Pareidolia, the term for the very human phenomenon of seeing faces in everyday objects, is at work here. This visual illusion is an artifact of our evolution and secures our survival, explains a recent article in MedicalXpress. “We process these “fake” faces using the same visual mechanisms of the brain that we do for real ones,” it notes. “Our brain has evolved to facilitate social interaction, and this shapes the way that we see the world around us.”
So, no surprise, that the gingerbread houses have been a favorite of Vineyard visitors for years; our brain sees them as waiting to see us! As the pareidolia researcher Dr. Colin Palmer says: “We know that the object doesn’t really have a mind, but we can’t help but see it as having mental characteristics like a ‘direction of gaze’ because of mechanisms in our visual system that become active when they detect an object with basic face-like features.”
Sensing face-like cottage facades makes us feel at home in a space, keeps us coming back and makes the visits memorable. In the Vineyard, there’s another good place to appreciate the power of pareidolia, moving beyond architecture; it’s at Toad Rock, a historic site on Native American, Wampanoag, tribal land, in Acquinnah, twenty miles to the west.
Here’s a place people have visited for thousands of years, and once there, you get why; it provides that one design element people most need to see to secure themselves in a space: a face.
The upshot? To make memorable places where people want to be, build in faces.

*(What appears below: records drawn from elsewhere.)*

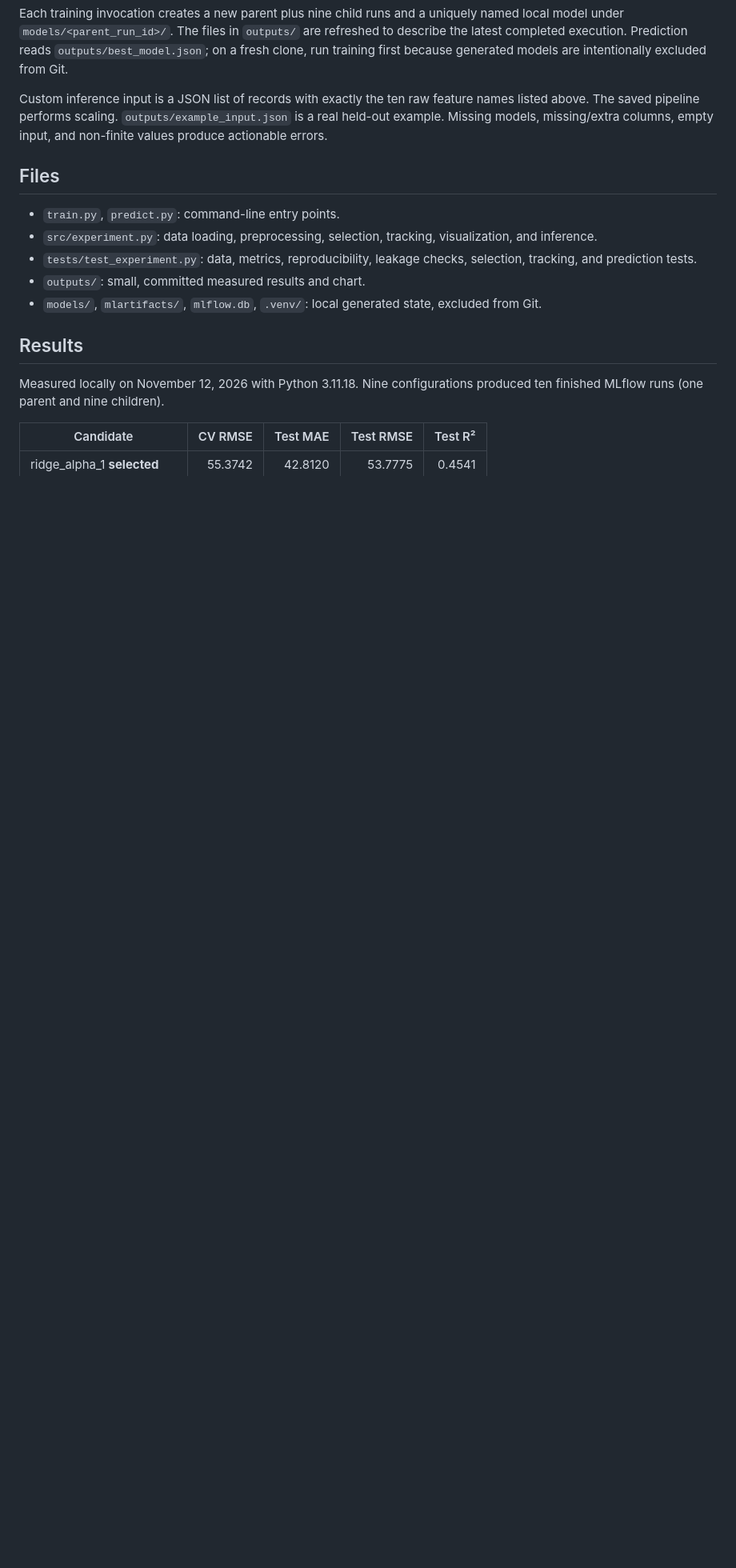
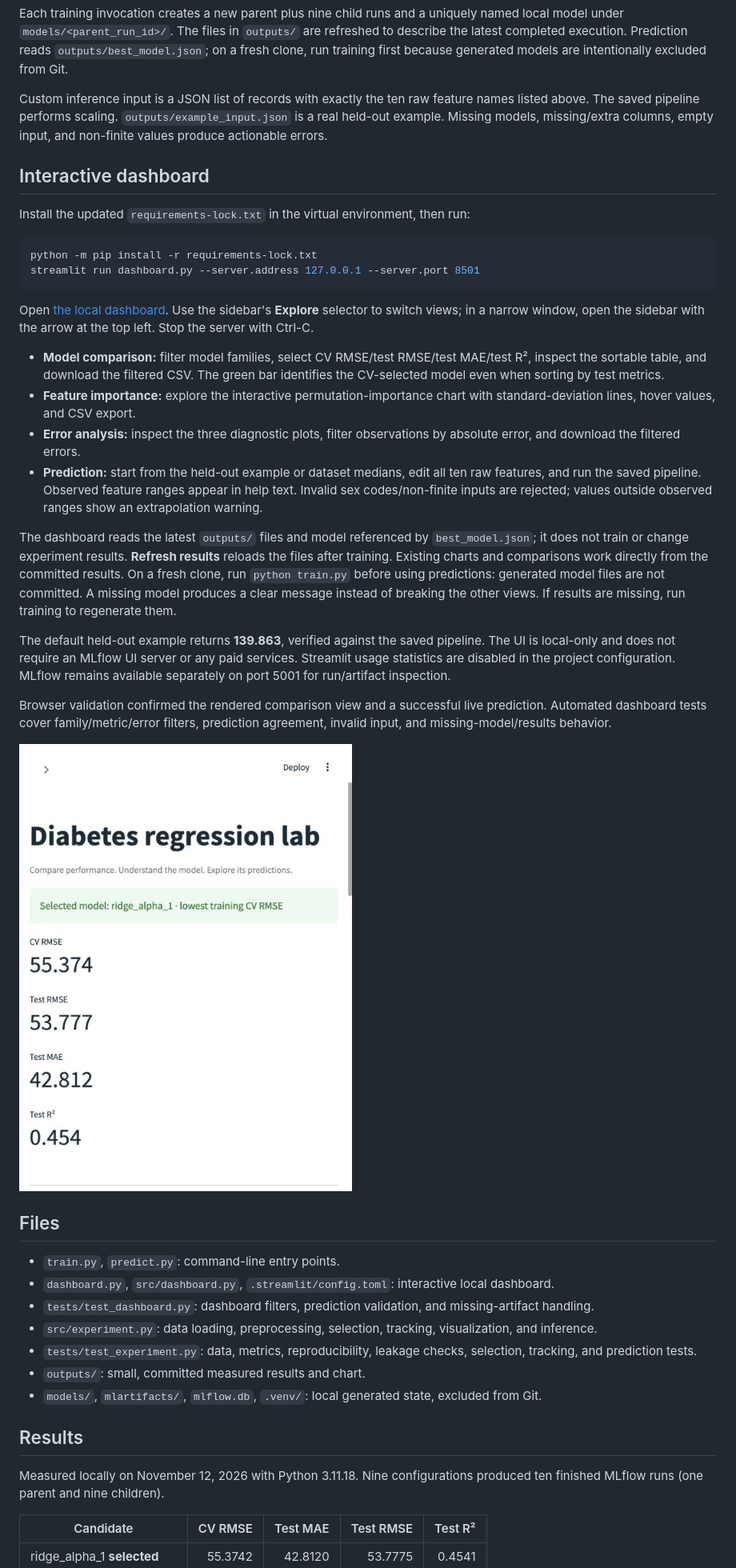
Before and after one commit to NikhilKH1/MLOPS_Labs, a Markdown page: MLflow_Lab1/README.md, the part around one of its changes. Shown at 80% size. GitHub-like rendering; pictures changed too: MLflow_Lab1/docs/dashboard.jpg (added); blank space fills up the shorter version.

Commit message:
Add interactive dashboard for model comparison and prediction

````diff
--- a/MLflow_Lab1/README.md
+++ b/MLflow_Lab1/README.md
@@ -59,9 +60,35 @@ Each training invocation creates a new parent plus nine child runs and a uniquel
 
 Custom inference input is a JSON list of records with exactly the ten raw feature names listed above. The saved pipeline performs scaling. `outputs/example_input.json` is a real held-out example. Missing models, missing/extra columns, empty input, and non-finite values produce actionable errors.
 
+## Interactive dashboard
+
+Install the updated `requirements-lock.txt` in the virtual environment, then run:
+
+```bash
+python -m pip install -r requirements-lock.txt
+streamlit run dashboard.py --server.address 127.0.0.1 --server.port 8501
+```
+
+Open [the local dashboard](http://127.0.0.1:8501). Use the sidebar's **Explore** selector to switch views; in a narrow window, open the sidebar with the arrow at the top left. Stop the server with Ctrl-C.
+
+- **Model comparison:** filter model families, select CV RMSE/test RMSE/test MAE/test R², inspect the sortable table, and download the filtered CSV. The green bar identifies the CV-selected model even when sorting by test metrics.
+- **Feature importance:** explore the interactive permutation-importance chart with standard-deviation lines, hover values, and CSV export.
+- **Error analysis:** inspect the three diagnostic plots, filter observations by absolute error, and download the filtered errors.
+- **Prediction:** start from the held-out example or dataset medians, edit all ten raw features, and run the saved pipeline. Observed feature ranges appear in help text. Invalid sex codes/non-finite inputs are rejected; values outside observed ranges show an extrapolation warning.
+
+The dashboard reads the latest `outputs/` files and model referenced by `best_model.json`; it does not train or change experiment results. **Refresh results** reloads the files after training. Existing charts and comparisons work directly from the committed results. On a fresh clone, run `python train.py` before using predictions: generated model files are not committed. A missing model produces a clear message instead of breaking the other views. If results are missing, run training to regenerate them.
+
+The default held-out example returns **139.863**, verified against the saved pipeline. The UI is local-only and does not require an MLflow UI server or any paid services. Streamlit usage statistics are disabled in the project configuration. MLflow remains available separately on port 5001 for run/artifact inspection.
+
+Browser validation confirmed the rendered comparison view and a successful live prediction. Automated dashboard tests cover family/metric/error filters, prediction agreement, invalid input, and missing-model/results behavior.
+
+![Actual dashboard overview in a narrow browser window](docs/dashboard.jpg)
+
 ## Files
 
 - `train.py`, `predict.py`: command-line entry points.
+- `dashboard.py`, `src/dashboard.py`, `.streamlit/config.toml`: interactive local dashboard.
+- `tests/test_dashboard.py`: dashboard filters, prediction validation, and missing-artifact handling.
 - `src/experiment.py`: data loading, preprocessing, selection, tracking, visualization, and inference.
 - `tests/test_experiment.py`: data, metrics, reproducibility, leakage checks, selection, tracking, and prediction tests.
 - `outputs/`: small, committed measured results and chart.
````
Also changed, not shown: other parts of MLflow_Lab1/README.md (+2 -1 lines), README.md (+1 -1 lines), 6 other files.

Mother Nature, after all, has preset what we most need to see and we all pay a price, always, when we ignore her intent!
More posts on our face-bias here: